Having now described the missions of the primitive Church in their rapid and fruitful expansion, we must characterize the method adopted at this period in the propagation of the truth. "Faith cometh by hearing," says St. Paul, (Rom. x, 17,) and he sums up, in these words, the leading principle and practice of the apostolic Church, which was much more occupied with preaching the Gospel than with the composition of new sacred books. The Apostles were, for the most part, unlettered men, and they would not be likely to write except under pressure of necessity. 217 Their Master had left them no instructions on this point, and he himself had written nothing. He had founded the Church by his word.204204We have mentioned the absurd legend given by Eusebius about the correspondence of Jesus Christ with the King of Edessa. (Eusebius, "Hist. Eccles.," i, 13.) Again, the expectation of his speedy return in glory was then general. They thought that at any moment he might appear in the clouds to judge the world. They had, therefore, no motive for concerning themselves with a distant future, and for committing to writing memories which were still living in the heart of the Church. The Church itself, but partially freed from the bondage of Judaism, found in the sacred books of God's ancient people a solid foundation for its faith; and the incontestable truth of what they believed was sufficiently confirmed to the Christians by the declarations of the prophets. Endowed with the richest gifts of the Spirit, they were perpetually conscious of the pure and life-giving breath of inspiration. Paul boldly declared that the new covenant was not in the letter, but in the Spirit. 2 Cor. iii, 3-7; Rom. vii, 6.
None of the expressions by which preaching is spoken of in the New Testament can apply to written documents. That which is intended is always the living word, the solemn proclamation of the truth from the lips of witnesses.205205Λόγος. (James i, 22.) Λόγος ἀκοῆς. (1 Thess. ii, 13.) Κηρύγμα. (Titus i, 3; 1 Cor. ii, 4; 1 Tim. i, 11; 2 Tim. ii, 2.) When the Gospel is spoken of, the reference is not to a book, but to the substance of the apostolic preaching—to the good tidings of salvation, as the etymology of the word signifies. "The Apostles of Christ," says Eusebius, 218 "purified in life, and adorned with all the virtues of the soul, but rough and uncultivated in speech, upheld simply by the power of Christ, through which they worked so many miracles—preached the kingdom of God to the whole world. They were not concerned to write books, being put in charge with a far grander and superhuman ministry."206206Σπουδῆς τῆς περὶ τὸ λογογραφεῖν μικρὰν ποιούμενοι φροντίδα. (Eusebius, "Hist. Eccles.," iii, 24.)

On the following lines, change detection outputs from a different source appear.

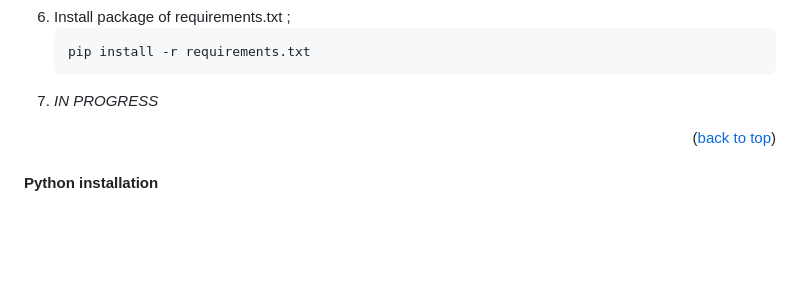
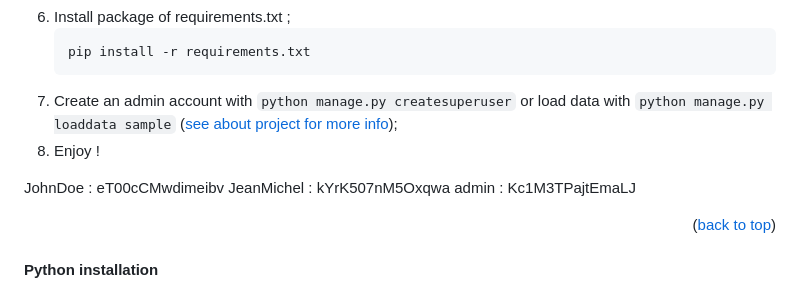
Before and after one commit to KDerec/Motus, a Markdown page: README.md, the part around the change printed below. GitHub-like rendering; blank space fills up the shorter version.

````diff
--- a/README.md
+++ b/README.md
@@ -83,8 +88,14 @@
    ```sh
    pip install -r requirements.txt
    ```
-7. *IN PROGRESS*
+7. Create an admin account with `python manage.py createsuperuser` or load data with `python manage.py loaddata sample` (<a href="#about-the-project">see about project for more info</a>);
+8. Enjoy !
 
+
+
+JohnDoe : eT00cCMwdimeibv
+JeanMichel : kYrK507nM5Oxqwa
+admin : Kc1M3TPajtEmaLJ
 
 <p align="right">(<a href="#top">back to top</a>)</p>
 
````
Also changed, not shown: other parts of README.md (+19 -7 lines).
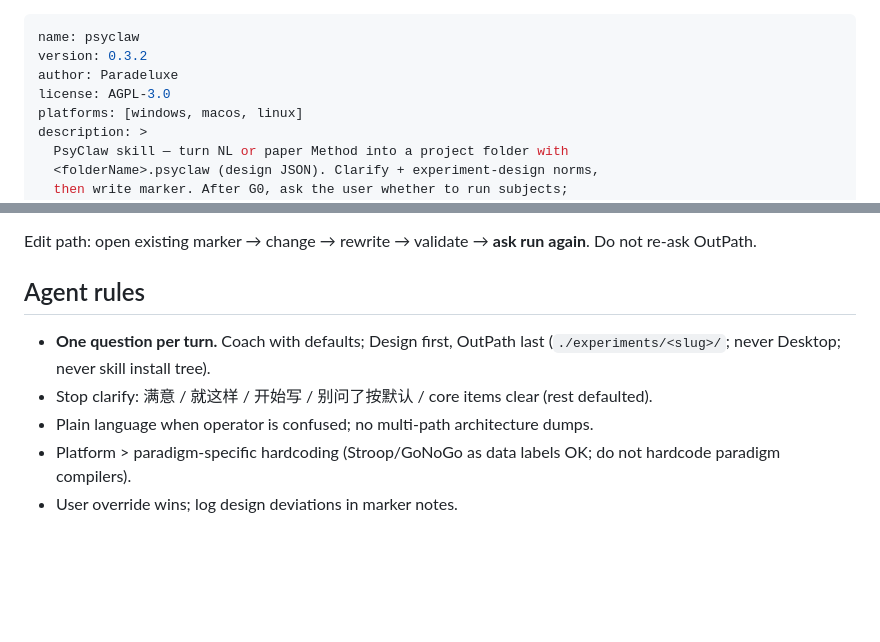
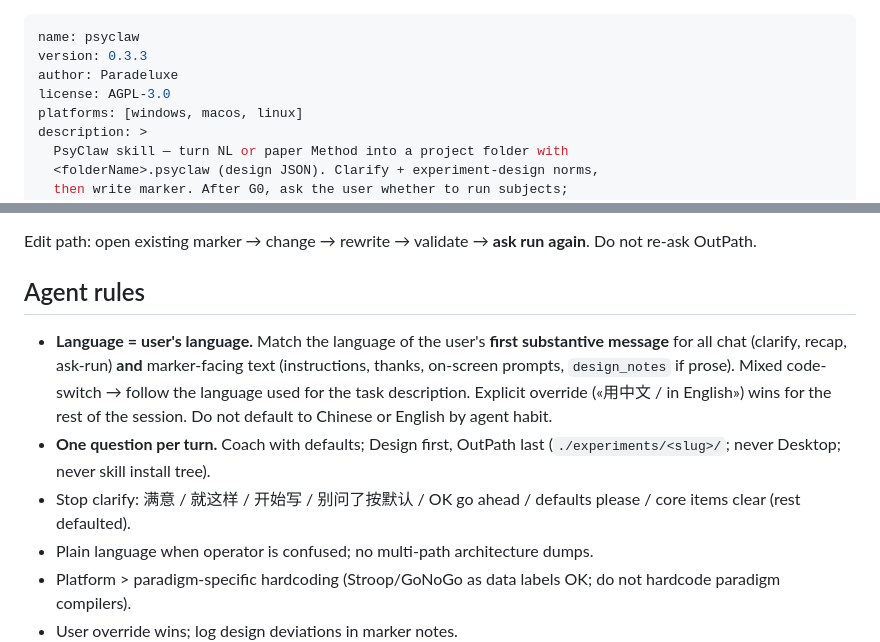
Before and after one commit to Paradeluxe/psyclaw-skill, a Markdown page: skills/psyclaw/SKILL.md, 2 parts joined by grey strips. Rendered like a GitHub page; blank space fills up the shorter version.

Commit message:
docs(psyclaw): trial N defaults, session language, 0.3.3

```diff
--- a/skills/psyclaw/SKILL.md
+++ b/skills/psyclaw/SKILL.md
@@ -1,6 +1,6 @@
 ---
 name: psyclaw
-version: 0.3.2
+version: 0.3.3
 author: Paradeluxe
 license: AGPL-3.0
 platforms: [windows, macos, linux]
@@ -70,8 +70,9 @@ Edit path: open existing marker → change → rewrite → validate → **ask ru
 
 ## Agent rules
 
+- **Language = user's language.** Match the language of the user's **first substantive message** for all chat (clarify, recap, ask-run) **and** marker-facing text (instructions, thanks, on-screen prompts, `design_notes` if prose). Mixed code-switch → follow the language used for the task description. Explicit override («用中文 / in English») wins for the rest of the session. Do not default to Chinese or English by agent habit.
 - **One question per turn.** Coach with defaults; Design first, OutPath last (`./experiments/<slug>/`; never Desktop; never skill install tree).
-- Stop clarify: 满意 / 就这样 / 开始写 / 别问了按默认 / core items clear (rest defaulted).
+- Stop clarify: 满意 / 就这样 / 开始写 / 别问了按默认 / OK go ahead / defaults please / core items clear (rest defaulted).
 - Plain language when operator is confused; no multi-path architecture dumps.
 - Platform > paradigm-specific hardcoding (Stroop/GoNoGo as data labels OK; do not hardcode paradigm compilers).
 - User override wins; log design deviations in marker notes.
```
Also changed, not shown: 2 other files.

For a long time the Church preferred the living to the written word. "If I met," says Papias, "a brother who had known the Apostles, I asked him carefully what they had said—what Andrew, Peter, Philip, Thomas, James, John, and Matthew had said. I thought I could gather more from a living testimony than from books."207207Οὐ γὰρ τὰ ἐκ τῶν βιβλίων τοσοῦτόν με ὡφελεῖν ὑπελάμβανον ὅσον τὰ παρὰ ζώσης φωνῆς. (Eusebius, " Hist. Eccles.," iii, 39.) It was very natural that, at a time when the first generation of Christians was still alive, their words should have been preferred to their writings. The Apostles themselves attached more importance to their preaching than to their letters; they thought they could gain a stronger influence over the Churches by their presence than by their epistles, else they would have been willing to remain at a distance from them, and would not have so frequently expressed a desire to visit them again. Rom. xv, 32; 1 Cor. xvi, 5, 6; 2 Cor. xiii, 10. "Having many things to write unto you," says John, "I would not write with paper and ink, but I trust to come unto you, and speak face to face, that our joy may be full."2082082 John 12. On this question see Gieseler, "Historisch-kritischer Versuch über die Enstehung der Evangelien," p. 70.
It is in no degree our intention to detract from the 219 importance of the written Gospels, but to throw, as far as may be possible within the limits imposed by our subject, some light on the question of their origin. It is proved that during many years the word of God was freely propagated by the living voice, and that the most flourishing Churches the world has known were founded by the preaching of the early missionaries. It was of vital importance, however, that the great facts of Christianity should be transmitted to posterity through a safer medium than mere oral tradition. After being set forth in several writings, which were not handed down beyond the first century, (Luke i, 1,) they were cast into a permanent form in our canonical Gospels, which bear so manifestly the seal of inspiration. We shall not do more here than indicate the origin of the first three Gospels, which date from this period.209209On the question of the sources of the synoptics, see my work, "Jesus Christ: His Life and Times," Book I, c. iv.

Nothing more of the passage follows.